PATNA – Graduate Suman Kumar, 26, has taken one competitive exam for government jobs every two months on average for the last four years. These jobs range from a police sub-inspector to a railway clerk.

So far all his attempts have been unsuccessful, given how the odds are not exactly stacked in his favour.

Every government job attracts hundreds of thousands of applicants.

In the last eight years, the federal government has hired 722,311 candidates out of 220 million applications through competitive nationwide exams.

Mr Kumar, who comes from modest means from a farming family in Bihar state, does not let himself lose hope as he does not see any other avenue of quality employment.

Bihar, which has a weak private sector with industry contributing just 15 per cent of gross domestic product (GDP), had the second highest unemployment rate among graduates at 34.2 per cent between January and April 2022, following Rajasthan at 54.2 per cent, according to the Centre for Monitoring Indian Economy (CMIE).

Mr Kumar is just one among hundreds of thousands of government job seekers in one of India’s poorest states.

“Every day, I do self-study in the library from 10am to 6pm. I then go for coaching in the evenings. And at home, I take online classes,” said Mr Kumar, who spends 4,000 rupees (S$70) a month living and studying in Musallahpur Haat in Patna, the capital city of Bihar and a magnet for those seeking affordable coaching.

“I will get a positive result soon. I feel it.”

Musallahpur Haat is a congested locality where an entire ecosystem exists with at least 100 coaching centres offering courses at cut-throat rates.
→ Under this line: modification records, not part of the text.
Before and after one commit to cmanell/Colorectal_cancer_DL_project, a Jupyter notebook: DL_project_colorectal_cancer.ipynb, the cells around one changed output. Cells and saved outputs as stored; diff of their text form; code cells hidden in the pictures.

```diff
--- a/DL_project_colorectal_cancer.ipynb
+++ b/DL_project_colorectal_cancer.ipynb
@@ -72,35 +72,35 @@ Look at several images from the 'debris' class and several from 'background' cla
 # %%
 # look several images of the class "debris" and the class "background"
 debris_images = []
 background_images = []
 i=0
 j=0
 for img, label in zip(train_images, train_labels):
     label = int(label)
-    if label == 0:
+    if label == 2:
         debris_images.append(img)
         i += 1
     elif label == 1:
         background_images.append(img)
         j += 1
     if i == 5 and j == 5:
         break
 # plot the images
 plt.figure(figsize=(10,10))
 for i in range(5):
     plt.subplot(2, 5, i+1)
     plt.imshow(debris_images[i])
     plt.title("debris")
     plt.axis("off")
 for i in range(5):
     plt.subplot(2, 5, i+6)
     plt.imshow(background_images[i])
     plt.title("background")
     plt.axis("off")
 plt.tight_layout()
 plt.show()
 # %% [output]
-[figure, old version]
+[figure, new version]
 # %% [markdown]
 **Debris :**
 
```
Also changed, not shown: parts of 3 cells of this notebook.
Tuition starts at 100 rupees for a three-month course to 10,000 rupees for an eight-month course.

Billboards line the streets to woo students. “Utter in English with utter fluency”, says one advertisement promising fluency within three months.

Bihar has the highest proportion of young people in the country, with over 58 per cent of the population under the age of 25.

But employment opportunities are limited in this eastern state, where many have traditionally migrated to other parts of the country or overseas in search of employment and education.